In February 2015, Anthem Inc., the second largest health insurer was hit by one of the largest ever data breaches. Hackers managed to gain access to Anthem’s database, which contained personal information of as many as 80 million customers and employees. The hackers were able to get their hands on information such as birthdays, names, Social Security numbers, email and street addresses, medical identification numbers, employment information and much more.
Electronic health records (EHR) give healthcare professionals the ability to digitally share patient data quickly and effectively. EHRs have improved the efficiency of many healthcare organizations, which has increased the quality of care being administered to patients.
However, as evidenced by the Anthem breach, there is a negative side to using EHRs. Digitally storing patient data makes this information easily accessible, but also increasing the risk of patients’ health information being accessed by the wrong people.
The Poneman Institute’s "Sixth Annual Benchmark Study on Privacy and Security of Healthcare Data" showed that healthcare data breaches remain consistently high when it comes to volume, impact, frequency and cost. Almost 90% of the organizations represented in the study experienced a data breach in the past two years, and 45% experienced more than five data breaches over a two-year period. Based on the study’s results, estimates show that data breaches could be costing the healthcare industry around $6.2 billion.
According to the study, criminal attacks are the leading cause of healthcare data breaches followed by internal problems such as employee mistakes and stolen devices. Making these situations worse is the fact that breaches sometimes aren’t detected by the organization for months at a time.
This is why healthcare data security should be a top priority for medical organizations today and continuing into the future.
One of the best ways for healthcare organizations to protect themselves against data breaches is to be aware of common threats so that the proper precautions can be taken in an effort to safeguard patient data. Three common threats that healthcare organizations should constantly guard against are:
Theft and Loss: Since 2010, 68% of all healthcare data breaches have resulted from either device theft or loss, according to the Healthcare Breach Report released by Bitglass in 2014. These statistics show the need for healthcare providers to take extra care when it comes to securing patients’ healthcare data that lives on desktops and more importantly, mobile devices like laptops, tablets and smartphones.
Patients, the ones that fall victim to these healthcare data breaches, could potentially face a number of complications as a result, including lost insurance coverage, bad credit, higher premiums and mixed-up records. In most cases these issues are just the beginning.
By ensuring the security of healthcare data on end-users’ devices, healthcare organizations can make sure that, even if a device is lost or stolen, sensitive patient information will not be compromised.
Healthcare organizations are and will continue to be one of the most targeted sectors for cyber criminals mainly because of the high value of stolen data and the implementation of electronic health records, according to Experian’s Data Breach Industry Forecast.
Researchers noted in the report that, "Sophisticated attackers will continue to focus on insurers and large hospital networks where they have the opportunity for the largest payoff," according to the report.
"With the move to electronic health records (EHRs) continuing to gain momentum and becoming more widely accessible through mobile applications, the attack surface continues to grow," the report warned.
When it comes to targeted attacks, attackers usually have a specific organization in mind and have spent many hours and countless resources setting up and then carrying out the attack.
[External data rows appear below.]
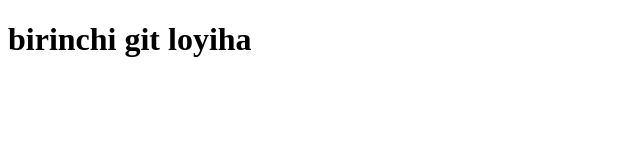
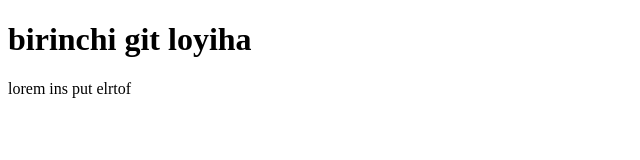
Before and after one commit to murodjon992/github-loyiha, a plain HTML site: page index.html in a window 1280 px wide. Shown: the whole page, without its empty margins (0-640 px from the left). Drawn offline with Linux system fonts and the light colour scheme.

Commit message:
update index.html

```diff
--- a/index.html
+++ b/index.html
@@ -7,5 +7,6 @@
 </head>
 <body>
     <h1>birinchi git loyiha</h1>
+    <p>lorem ins put elrtof</p>
 </body>
 </html>
```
The main goal of a targeted attack is to gain access to the target’s network so that confidential information can be stolen from the server.
It can take healthcare organizations as long as a year to discover they have suffered from a targeted attack. By then thousands and sometimes millions of patient records and information already have been compromised.
A number of healthcare providers do not think about the security of their mobile devices the way they do their conversations and emails. In most cases, mobile devices are believed to be more secure than they actually are, and as the use of them within healthcare organizations increases, more and more patient data is being put at risk. Because of this, healthcare providers need to make the security of their mobile devices more of a priority in order to better protect confidential patient information.
To help healthcare organizations improve their security practices for mobile devices, the Office of the National Coordinator for Health Information Technology created a five-step process for them to follow.
This five-step process includes:
As more people become insured and seek medical treatment, and more electronic health records are compiled by healthcare and insurance providers, the industry itself must address how that data is safely and securely stored.